→ **Work item**
Search the data for "README". Return each matching line.

*** Records provided Section Begins ***

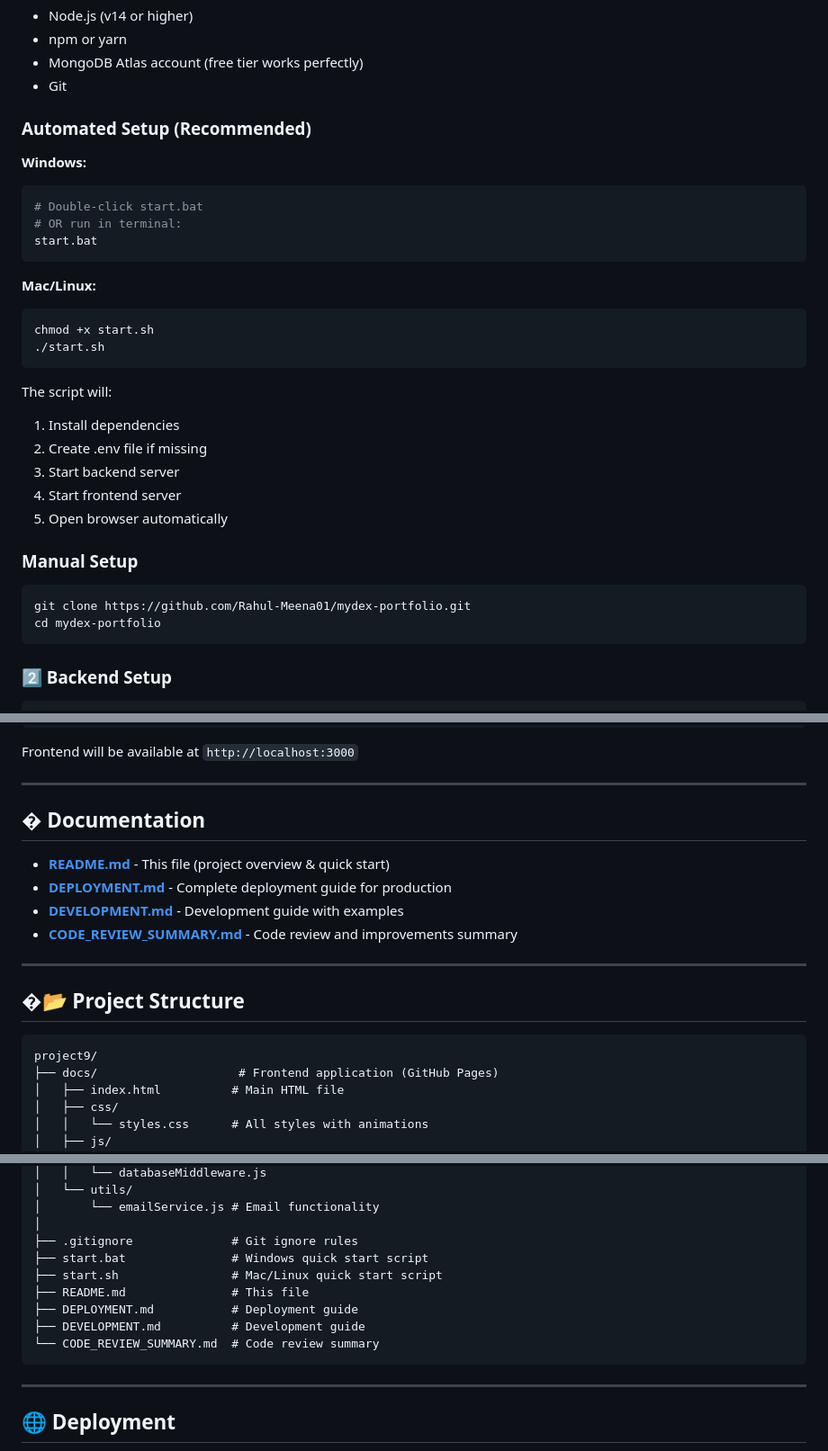
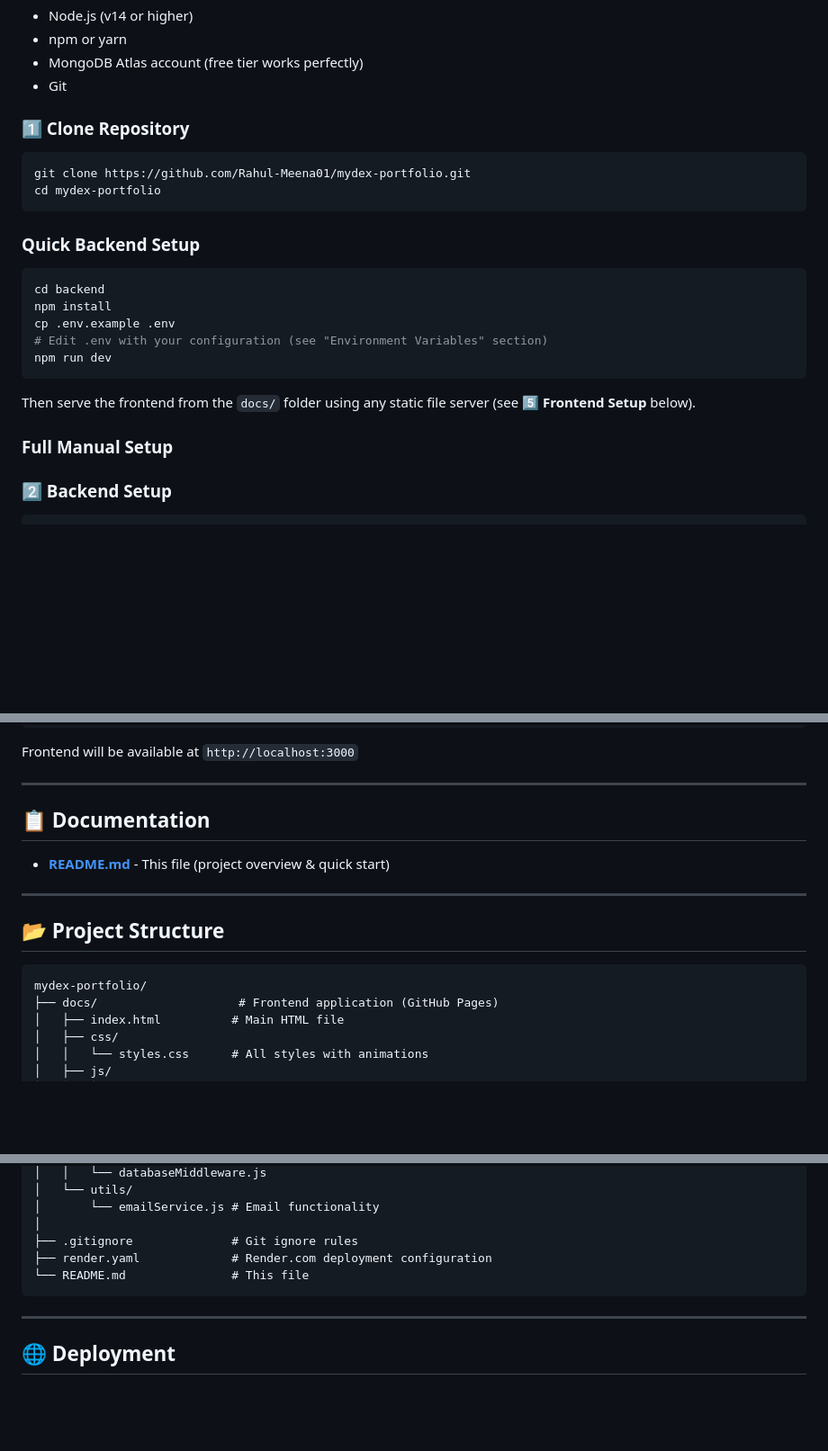
Before and after one commit to Rahul-Meena01/mydex-portfolio, a Markdown page: README.md, 3 parts joined by grey strips. Shown at 90% size. Drawn GitHub-style; blank space fills up the shorter version.

Commit message:
Improve README.md: fix emojis, broken links, folder names, duplicate sections, and structure
Agent-Logs-Url: https://github.com/Rahul-Meena01/mydex-portfolio/sessions/ca896f1a-0269-49a0-8ef5-89a6d4fc15cc

Co-authored-by: Rahul-Meena01 <130367436+Rahul-Meena01@users.noreply.github.com>

````diff
--- a/README.md
+++ b/README.md
@@ -60,37 +60,26 @@ A modern, Pokémon-themed portfolio showcasing my full-stack web development ski
 - MongoDB Atlas account (free tier works perfectly)
 - Git
 
-### Automated Setup (Recommended)
-
-**Windows:**
-
-```bash
-# Double-click start.bat
-# OR run in terminal:
-start.bat
-```
-
-**Mac/Linux:**
-
-```bash
-chmod +x start.sh
-./start.sh
-```
-
-The script will:
-
-1. Install dependencies
-2. Create .env file if missing
-3. Start backend server
-4. Start frontend server
-5. Open browser automatically
-
-### Manual Setup
+### 1️⃣ Clone Repository
 
 ```bash
 git clone https://github.com/Rahul-Meena01/mydex-portfolio.git
 cd mydex-portfolio
 ```
+
+### Quick Backend Setup
+
+```bash
+cd backend
+npm install
+cp .env.example .env
+# Edit .env with your configuration (see "Environment Variables" section)
+npm run dev
+```
+
+Then serve the frontend from the `docs/` folder using any static file server (see **5️⃣ Frontend Setup** below).
+
+### Full Manual Setup
 
 ### 2️⃣ Backend Setup
 
@@ -185,19 +174,16 @@ Frontend will be available at `http://localhost:3000`
 
 ---
 
-## � Documentation
+## 📋 Documentation
 
 - **[README.md](README.md)** - This file (project overview & quick start)
-- **[DEPLOYMENT.md](DEPLOYMENT.md)** - Complete deployment guide for production
-- **[DEVELOPMENT.md](DEVELOPMENT.md)** - Development guide with examples
-- **[CODE_REVIEW_SUMMARY.md](CODE_REVIEW_SUMMARY.md)** - Code review and improvements summary
 
 ---
 
-## �📂 Project Structure
+## 📂 Project Structure
 
 ```
-project9/
+mydex-portfolio/
 ├── docs/                    # Frontend application (GitHub Pages)
 │   ├── index.html          # Main HTML file
 │   ├── css/
@@ -234,12 +220,8 @@ project9/
 │       └── emailService.js # Email functionality
 │
 ├── .gitignore              # Git ignore rules
-├── start.bat               # Windows quick start script
-├── start.sh                # Mac/Linux quick start script
-├── README.md               # This file
-├── DEPLOYMENT.md           # Deployment guide
-├── DEVELOPMENT.md          # Development guide
-└── CODE_REVIEW_SUMMARY.md  # Code review summary
+├── render.yaml             # Render.com deployment configuration
+└── README.md               # This file
 ```
 
 ---
````
Also changed, not shown: other parts of README.md (+17 -25 lines).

*** Records provided Section Ends ***

→ **Response below**
Before and after one commit to Rahul-Meena01/mydex-portfolio, a Markdown page: README.md, 3 parts joined by grey strips. Shown at 90% size. Drawn GitHub-style; blank space fills up the shorter version.
Improve README.md: fix emojis, broken links, folder names, duplicate sections, and structure
--- a/README.md
+++ b/README.md
 - **[README.md](README.md)** - This file (project overview & quick start)
-├── README.md               # This file
+└── README.md               # This file
Also changed, not shown: other parts of README.md (+17 -25 lines).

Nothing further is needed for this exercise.